- _Exercise details_
Retype every entry below exactly as it stands.

Revision comparison data:

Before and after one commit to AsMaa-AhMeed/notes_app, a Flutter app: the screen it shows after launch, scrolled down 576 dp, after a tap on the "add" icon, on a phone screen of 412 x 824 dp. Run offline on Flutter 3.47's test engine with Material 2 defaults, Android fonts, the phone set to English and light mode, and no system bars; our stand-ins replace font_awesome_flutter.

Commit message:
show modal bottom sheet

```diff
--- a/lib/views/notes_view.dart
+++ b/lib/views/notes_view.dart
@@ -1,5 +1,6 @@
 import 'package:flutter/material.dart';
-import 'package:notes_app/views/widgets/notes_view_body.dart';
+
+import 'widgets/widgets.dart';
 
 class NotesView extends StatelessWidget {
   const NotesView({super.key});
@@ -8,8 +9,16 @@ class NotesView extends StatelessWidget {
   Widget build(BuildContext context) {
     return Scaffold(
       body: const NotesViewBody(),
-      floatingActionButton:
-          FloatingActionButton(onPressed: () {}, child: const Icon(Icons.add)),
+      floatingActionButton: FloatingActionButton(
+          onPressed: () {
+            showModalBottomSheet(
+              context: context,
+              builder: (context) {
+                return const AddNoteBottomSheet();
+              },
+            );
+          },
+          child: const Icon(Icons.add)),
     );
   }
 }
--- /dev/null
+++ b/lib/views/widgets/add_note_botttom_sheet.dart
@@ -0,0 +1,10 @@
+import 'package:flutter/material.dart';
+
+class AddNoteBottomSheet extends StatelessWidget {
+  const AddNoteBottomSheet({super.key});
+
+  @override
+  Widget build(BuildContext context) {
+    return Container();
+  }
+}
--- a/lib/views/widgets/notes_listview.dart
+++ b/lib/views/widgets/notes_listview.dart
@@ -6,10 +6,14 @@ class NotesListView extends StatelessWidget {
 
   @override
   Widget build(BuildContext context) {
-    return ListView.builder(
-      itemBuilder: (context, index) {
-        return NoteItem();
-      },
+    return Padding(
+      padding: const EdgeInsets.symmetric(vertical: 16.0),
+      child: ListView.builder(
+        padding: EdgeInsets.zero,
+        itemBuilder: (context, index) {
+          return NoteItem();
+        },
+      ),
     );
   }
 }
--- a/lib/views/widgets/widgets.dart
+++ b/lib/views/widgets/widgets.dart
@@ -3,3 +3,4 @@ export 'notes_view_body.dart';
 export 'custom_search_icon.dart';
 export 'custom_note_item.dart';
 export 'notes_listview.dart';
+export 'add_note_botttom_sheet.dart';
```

- _Solution to the problem_
Before and after one commit to AsMaa-AhMeed/notes_app, a Flutter app: the screen it shows after launch, scrolled down 576 dp, after a tap on the "add" icon, on a phone screen of 412 x 824 dp. Run offline on Flutter 3.47's test engine with Material 2 defaults, Android fonts, the phone set to English and light mode, and no system bars; our stand-ins replace font_awesome_flutter.

Commit message:
show modal bottom sheet

```diff
--- a/lib/views/notes_view.dart
+++ b/lib/views/notes_view.dart
@@ -1,5 +1,6 @@
 import 'package:flutter/material.dart';
-import 'package:notes_app/views/widgets/notes_view_body.dart';
+
+import 'widgets/widgets.dart';
 
 class NotesView extends StatelessWidget {
   const NotesView({super.key});
@@ -8,8 +9,16 @@ class NotesView extends StatelessWidget {
   Widget build(BuildContext context) {
     return Scaffold(
       body: const NotesViewBody(),
-      floatingActionButton:
-          FloatingActionButton(onPressed: () {}, child: const Icon(Icons.add)),
+      floatingActionButton: FloatingActionButton(
+          onPressed: () {
+            showModalBottomSheet(
+              context: context,
+              builder: (context) {
+                return const AddNoteBottomSheet();
+              },
+            );
+          },
+          child: const Icon(Icons.add)),
     );
   }
 }
--- /dev/null
+++ b/lib/views/widgets/add_note_botttom_sheet.dart
@@ -0,0 +1,10 @@
+import 'package:flutter/material.dart';
+
+class AddNoteBottomSheet extends StatelessWidget {
+  const AddNoteBottomSheet({super.key});
+
+  @override
+  Widget build(BuildContext context) {
+    return Container();
+  }
+}
--- a/lib/views/widgets/notes_listview.dart
+++ b/lib/views/widgets/notes_listview.dart
@@ -6,10 +6,14 @@ class NotesListView extends StatelessWidget {
 
   @override
   Widget build(BuildContext context) {
-    return ListView.builder(
-      itemBuilder: (context, index) {
-        return NoteItem();
-      },
+    return Padding(
+      padding: const EdgeInsets.symmetric(vertical: 16.0),
+      child: ListView.builder(
+        padding: EdgeInsets.zero,
+        itemBuilder: (context, index) {
+          return NoteItem();
+        },
+      ),
     );
   }
 }
--- a/lib/views/widgets/widgets.dart
+++ b/lib/views/widgets/widgets.dart
@@ -3,3 +3,4 @@ export 'notes_view_body.dart';
 export 'custom_search_icon.dart';
 export 'custom_note_item.dart';
 export 'notes_listview.dart';
+export 'add_note_botttom_sheet.dart';
```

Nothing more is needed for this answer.